The first Easter Sunday after I moved from Beckley to Lewisburg, it snowed. Our family entered Old Stone Church in our summer best, having to knock off the snow from our shoes. I wore a blue seersucker suit with a white button down shirt, a bow tie and white buck shoes. My little sister had a pink dress of with a full crinoline and my mother wore her Easter parade outfit complete with white gloves and a fancy hat. All the Lewisburg ladies, in fact, wore hats. And gloves. And some had parasols in case the sun came out. It didn’t of course. It was snowing.
Dressing for church was not optional in Lewisburg. It was mandatory. There was no such thing as wearing blue jeans and a sport shirt to church. It was your Sunday best or nothing. All the young men wore ties and all the girls wore fancy dresses. The men folk wore suits and most wore hats, which they hung on the pegs in the narthex.
The Church Ladies in Lewisburg were special. Not only did they dress to the nines, they were among the best cooks in America. I have a cookbook from the recipes of the Old Stone Church ladies that I treasure to this day. The church picnics were like an episode out of Iron Chef. It was deep fried chicken, meatloaf, country ham biscuits, homemade breads and pies, garden raised vegetables and there was never a shortage.
It may have been the men of the church who were elders and deacons, but without the Church Ladies, Old Stone would have ground to a quick halt. The Church Ladies tended the nurseries, taught Sunday School classes, led the choir in song, made the flower arrangements, had numerous weekly circles, prepared all the special dinners and events and they did it with little or no fanfare.
Churches in Lewisburg also played an important role in the social lives of young people. Dancing was a big thing in the 50’s. We all did the jitterbug or a close variation, and we often had church dances. The Methodists would have a social about once a month as did Old Stone Presbyterian. The Episcopalians never had dances. I suppose all that kneeling hurt their legs.
The Methodist Church had a renowned preacher named Stacey Grosscup, who was not only great with young people, he was a cracker jack archer. He could hit an aspirin tablet with his bow and arrow if you tossed one in the air. Really. He was phenomenal. We were in awe of his skills and were deeply disappointed when his five-year term ended. Methodists rarely let a pastor stay on more than five years. Presbyterians pastors were there for life as long as the membership and pledges held steady.
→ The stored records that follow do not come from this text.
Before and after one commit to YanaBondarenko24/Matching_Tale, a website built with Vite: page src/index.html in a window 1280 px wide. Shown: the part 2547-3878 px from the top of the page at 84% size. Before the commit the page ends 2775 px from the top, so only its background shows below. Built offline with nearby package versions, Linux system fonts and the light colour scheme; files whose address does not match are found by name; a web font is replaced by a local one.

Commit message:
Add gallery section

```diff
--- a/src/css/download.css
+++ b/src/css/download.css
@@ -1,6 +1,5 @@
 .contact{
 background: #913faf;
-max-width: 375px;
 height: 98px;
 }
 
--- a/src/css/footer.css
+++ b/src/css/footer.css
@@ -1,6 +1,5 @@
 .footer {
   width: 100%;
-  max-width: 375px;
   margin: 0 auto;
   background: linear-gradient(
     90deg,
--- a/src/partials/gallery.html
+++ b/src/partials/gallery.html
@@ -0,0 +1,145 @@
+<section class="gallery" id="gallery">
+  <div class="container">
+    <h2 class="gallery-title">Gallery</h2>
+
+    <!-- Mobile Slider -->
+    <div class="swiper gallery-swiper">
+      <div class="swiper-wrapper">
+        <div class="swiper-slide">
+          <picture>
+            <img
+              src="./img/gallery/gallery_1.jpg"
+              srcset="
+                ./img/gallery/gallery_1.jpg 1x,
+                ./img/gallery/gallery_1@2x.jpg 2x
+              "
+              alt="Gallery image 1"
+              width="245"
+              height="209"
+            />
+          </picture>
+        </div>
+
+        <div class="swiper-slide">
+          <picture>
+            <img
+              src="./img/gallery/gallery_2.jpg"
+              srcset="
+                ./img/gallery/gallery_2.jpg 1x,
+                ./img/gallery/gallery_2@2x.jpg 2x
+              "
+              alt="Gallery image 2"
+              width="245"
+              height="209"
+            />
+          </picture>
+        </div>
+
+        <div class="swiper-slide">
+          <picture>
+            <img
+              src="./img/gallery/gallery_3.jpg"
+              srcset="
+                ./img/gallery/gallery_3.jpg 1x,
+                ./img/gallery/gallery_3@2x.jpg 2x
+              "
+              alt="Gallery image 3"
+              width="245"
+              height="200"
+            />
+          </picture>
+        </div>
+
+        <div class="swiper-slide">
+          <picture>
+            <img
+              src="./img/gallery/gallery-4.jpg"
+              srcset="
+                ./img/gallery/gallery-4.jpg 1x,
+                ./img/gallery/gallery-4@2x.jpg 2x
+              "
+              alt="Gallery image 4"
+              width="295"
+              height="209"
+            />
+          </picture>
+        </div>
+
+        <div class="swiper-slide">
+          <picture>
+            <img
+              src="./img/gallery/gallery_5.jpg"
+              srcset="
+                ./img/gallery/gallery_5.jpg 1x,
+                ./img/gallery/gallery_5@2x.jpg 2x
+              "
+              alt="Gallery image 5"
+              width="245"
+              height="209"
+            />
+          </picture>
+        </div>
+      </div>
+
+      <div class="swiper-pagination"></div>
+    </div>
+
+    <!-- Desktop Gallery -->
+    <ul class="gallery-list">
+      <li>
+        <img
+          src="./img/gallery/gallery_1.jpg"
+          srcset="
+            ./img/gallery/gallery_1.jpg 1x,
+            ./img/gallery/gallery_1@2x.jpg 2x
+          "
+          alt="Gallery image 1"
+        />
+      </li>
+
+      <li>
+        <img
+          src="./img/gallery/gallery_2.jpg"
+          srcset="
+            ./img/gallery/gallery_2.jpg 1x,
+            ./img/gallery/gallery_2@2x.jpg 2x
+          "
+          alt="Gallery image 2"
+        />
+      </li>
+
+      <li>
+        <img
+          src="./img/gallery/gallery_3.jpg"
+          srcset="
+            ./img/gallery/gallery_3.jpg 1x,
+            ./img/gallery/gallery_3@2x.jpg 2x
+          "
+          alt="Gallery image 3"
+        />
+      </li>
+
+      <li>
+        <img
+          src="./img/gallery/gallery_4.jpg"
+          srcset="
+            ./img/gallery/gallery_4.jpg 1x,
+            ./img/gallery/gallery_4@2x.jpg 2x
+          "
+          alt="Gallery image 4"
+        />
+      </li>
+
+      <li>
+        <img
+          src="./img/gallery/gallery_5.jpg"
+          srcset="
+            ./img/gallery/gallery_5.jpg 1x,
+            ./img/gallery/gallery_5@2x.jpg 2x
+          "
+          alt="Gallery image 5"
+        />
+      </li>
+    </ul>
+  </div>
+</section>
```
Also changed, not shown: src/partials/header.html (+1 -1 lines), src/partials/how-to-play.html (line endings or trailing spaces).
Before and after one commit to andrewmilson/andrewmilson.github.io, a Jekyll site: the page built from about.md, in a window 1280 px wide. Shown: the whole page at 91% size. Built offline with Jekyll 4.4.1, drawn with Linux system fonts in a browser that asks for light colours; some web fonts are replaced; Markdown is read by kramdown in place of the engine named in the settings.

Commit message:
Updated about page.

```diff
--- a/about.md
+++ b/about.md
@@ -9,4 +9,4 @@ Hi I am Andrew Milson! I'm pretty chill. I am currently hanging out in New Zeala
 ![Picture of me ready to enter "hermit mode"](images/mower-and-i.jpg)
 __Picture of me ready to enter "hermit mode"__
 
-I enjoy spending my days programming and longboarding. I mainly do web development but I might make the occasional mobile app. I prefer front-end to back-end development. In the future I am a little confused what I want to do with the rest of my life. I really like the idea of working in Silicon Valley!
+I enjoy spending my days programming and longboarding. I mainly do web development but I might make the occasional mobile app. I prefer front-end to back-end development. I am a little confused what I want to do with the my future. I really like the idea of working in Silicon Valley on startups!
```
Churches played an important role in the lives of young and old alike in the 1950’s. And for the most part, it was the Church Ladies who made it happen.